======== Data for this task

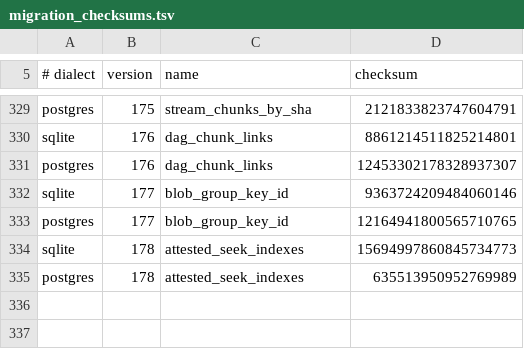
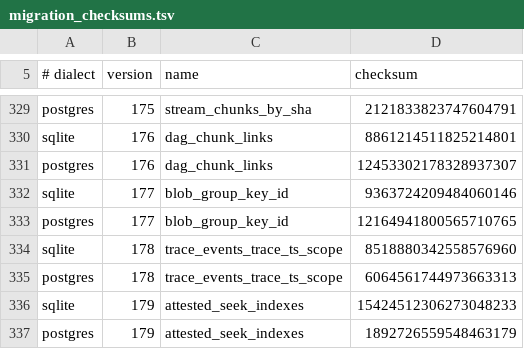
Before and after one commit to CIRISAI/CIRISPersist, a TSV file: evidence/migration_checksums.tsv, drawn as a sheet; only a part is shown, gaps mark what is left out.

```diff
--- a/evidence/migration_checksums.tsv
+++ b/evidence/migration_checksums.tsv
@@ -333,3 +333,5 @@ sqlite	177	blob_group_key_id	9363724209484060146
 postgres	177	blob_group_key_id	12164941800565710765
-sqlite	178	attested_seek_indexes	15694997860845734773
-postgres	178	attested_seek_indexes	635513950952769989
+sqlite	178	trace_events_trace_ts_scope	8518880342558576960
+postgres	178	trace_events_trace_ts_scope	6064561744973663313
+sqlite	179	attested_seek_indexes	15424512306273048233
+postgres	179	attested_seek_indexes	1892726559548463179
```
Also changed, not shown: 10 other files.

================

> **Exercise instructions**: Set the data above down again exactly as given, with no pictures.

> **Answer to the exercise**:
Before and after one commit to CIRISAI/CIRISPersist, a TSV file: evidence/migration_checksums.tsv, drawn as a sheet; only a part is shown, gaps mark what is left out.

```diff
--- a/evidence/migration_checksums.tsv
+++ b/evidence/migration_checksums.tsv
@@ -333,3 +333,5 @@ sqlite	177	blob_group_key_id	9363724209484060146
 postgres	177	blob_group_key_id	12164941800565710765
-sqlite	178	attested_seek_indexes	15694997860845734773
-postgres	178	attested_seek_indexes	635513950952769989
+sqlite	178	trace_events_trace_ts_scope	8518880342558576960
+postgres	178	trace_events_trace_ts_scope	6064561744973663313
+sqlite	179	attested_seek_indexes	15424512306273048233
+postgres	179	attested_seek_indexes	1892726559548463179
```
Also changed, not shown: 10 other files.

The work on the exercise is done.